- _Given records_:
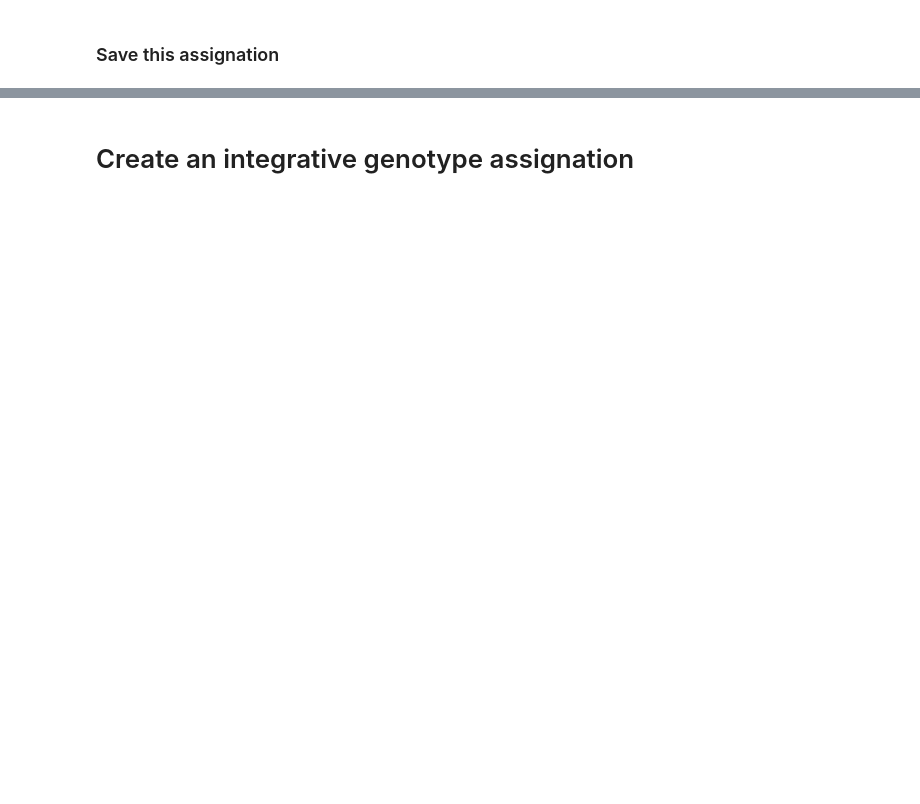
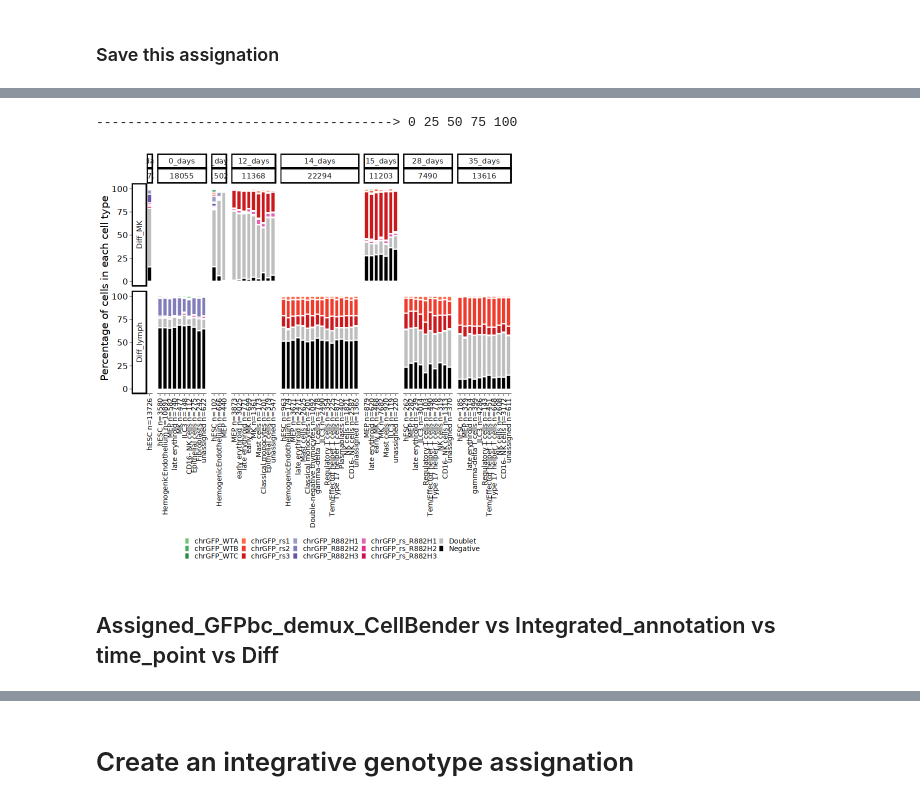
Before and after one commit to manueltar/Multiome_complete_processing, a Jupyter notebook: Jupyter_notebooks/notebook_to_assign_barcodes.ipynb, the cells around one changed output, grey strips where cells are left out. Drawn from its saved outputs; the diff is of its cells as text; code cells hidden in the pictures; blank space fills up the shorter version.

```diff
--- a/Jupyter_notebooks/notebook_to_assign_barcodes.ipynb
+++ b/Jupyter_notebooks/notebook_to_assign_barcodes.ipynb
@@ -539,4 +1337,5 @@ Freq.table<-as.data.frame(met.dt[,.(Freq=.N),by=key(met.dt)], stringsAsFactors=F
 # %%
-met.dt<-data.table(met, key=c("time_point","current_anot"))
+met.dt<-data.table(met, key=c("time_point","Integrated_annotation","Diff"))
 Freq.TOTAL<-as.data.frame(met.dt[,.(TOTAL=.N),by=key(met.dt)], stringsAsFactors=F)
-#Freq.TOTAL
+
+str(Freq.TOTAL)
@@ -543,7 +1348,7 @@ Freq.TOTAL<-as.data.frame(met.dt[,.(TOTAL=.N),by=key(met.dt)], stringsAsFactors=
 # %%
 Freq.table<-merge(Freq.table,
                   Freq.TOTAL,
-                  by=c("time_point","current_anot"))
+                  by=c("time_point","Integrated_annotation","Diff"))
 Freq.table$Perc<-round((100*(Freq.table$Freq/Freq.table$TOTAL)),2)
 
 #Freq.table
@@ -560,9 +1366,6 @@ str(Freq.table)
 # %%
-met.dt<-data.table(met, key=c("time_point"))
+met.dt<-data.table(met, key=c("time_point","Diff"))
 Freq.time_point<-as.data.frame(met.dt[,.(ntime=.N),by=key(met.dt)], stringsAsFactors=F)
 
-Freq.table<-merge(Freq.table,
-                  Freq.time_point,
-                  by="time_point")
 
-#Freq.table
+str(Freq.time_point)
@@ -580,4 +1377,6 @@ str(Freq.table)
 # %%
-Freq.TOTAL<-merge(Freq.TOTAL,
+Freq.table<-merge(Freq.table,
                   Freq.time_point,
-                  by="time_point")
+                  by=c("time_point","Diff"))
+
+str(Freq.table)
@@ -985,0 +1421,57 @@ summary(droplevels(interaction(adata@meta.data$Assigned_GFPbc, adata@meta.data$A
+# %%
+#### Stacked Graph #1---------------
+
+  breaks.Rank<-(seq(0,100,by=25))
+  labels.Rank<-as.character(breaks.Rank)
+
+  cat("-------------------------------------->\t")
+  cat(sprintf(as.character(labels.Rank)))
+  cat("\n")
+
+
+  stacked_barplot<-Freq.table_filtered %>%
+    mutate(myaxis = paste0(Integrated_annotation, " ", "n=", TOTAL), drop=F) %>%
+    mutate(myaxis=fct_reorder(myaxis,as.numeric(Integrated_annotation)), drop=F) %>%
+    ggplot(aes(x=myaxis, y=Perc, fill=Assigned_GFPbc_demux__NO_CellBender)) +
+    geom_bar(stat="identity",colour='white')+
+    scale_y_continuous(name=paste("Percentage of cells in each cell type",sep=" "),breaks=breaks.Rank,labels=labels.Rank,
+                       limits=c(breaks.Rank[1],breaks.Rank[length(breaks.Rank)]+1))+
+    scale_fill_manual(values=fill_colours,
+                      drop=F,
+                      name="Genotype")
+
+ stacked_barplot<-stacked_barplot+
+    theme_cowplot(font_size = 2)+
+    facet_grid(Diff ~ time_point+ntime, scales='free_x', space='free_x', switch="y",
+               labeller=labeller(paste0(Freq.table_filtered$time_point, "\n", "n=", Freq.table_filtered$ntime, drop=T)))+
+    scale_x_discrete(name="Integrated_annotation", drop=T)+
+    theme( strip.background = element_blank(),
+           strip.placement = "outside",
+           strip.text = element_text(size=6),
+           panel.spacing = unit(0.2, "lines"),
+           panel.background=element_rect(fill="white"),
+           panel.border=element_rect(colour="white",size=0,5),
+           panel.grid.major = element_blank(),
+           panel.grid.minor = element_blank())+
+        theme_classic()+
+            theme(axis.title.y=element_text(size=12, color="black", family="sans"),
+                  axis.title.x=element_blank(),
+                  axis.text.y=element_text(angle=0,size=10, color="black", family="sans"),
+                  axis.text.x=element_text(angle=90,size=8,hjust=1,vjust=0.5,color="black", family="sans"),
+                  axis.line.x = element_line(size = 0.2),
+                  axis.ticks.x = element_line(size = 0.2),
+                  axis.ticks.y = element_line(size = 0.2),
+                  axis.line.y = element_line(size = 0.2))+
+            theme(legend.title = element_blank(),
+                  legend.text = element_text(size=8, color="black", family="sans"),
+                  legend.key.size = unit(0.25, 'cm'), #change legend key size
+                  legend.key.height = unit(0.25, 'cm'), #change legend key height
+                  legend.key.width = unit(0.25, 'cm'), #change legend key width
+                  legend.position="bottom")
+
+
+
+stacked_barplot
+# %% [output]
+--------------------------------------> 0 25 50 75 100
+[figure, added]
@@ -985,0 +1490,2 @@ summary(droplevels(interaction(adata@meta.data$Assigned_GFPbc, adata@meta.data$A
+# %% [markdown]
+## Assigned_GFPbc_demux_CellBender vs Integrated_annotation vs time_point vs Diff
```
Also changed, not shown: parts of 290 cells of this notebook, 1 other file.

- _Work instructions_:
Go through the listing above, count the lines that contain "frame", and state that number alone.

- _Expected answer_:
4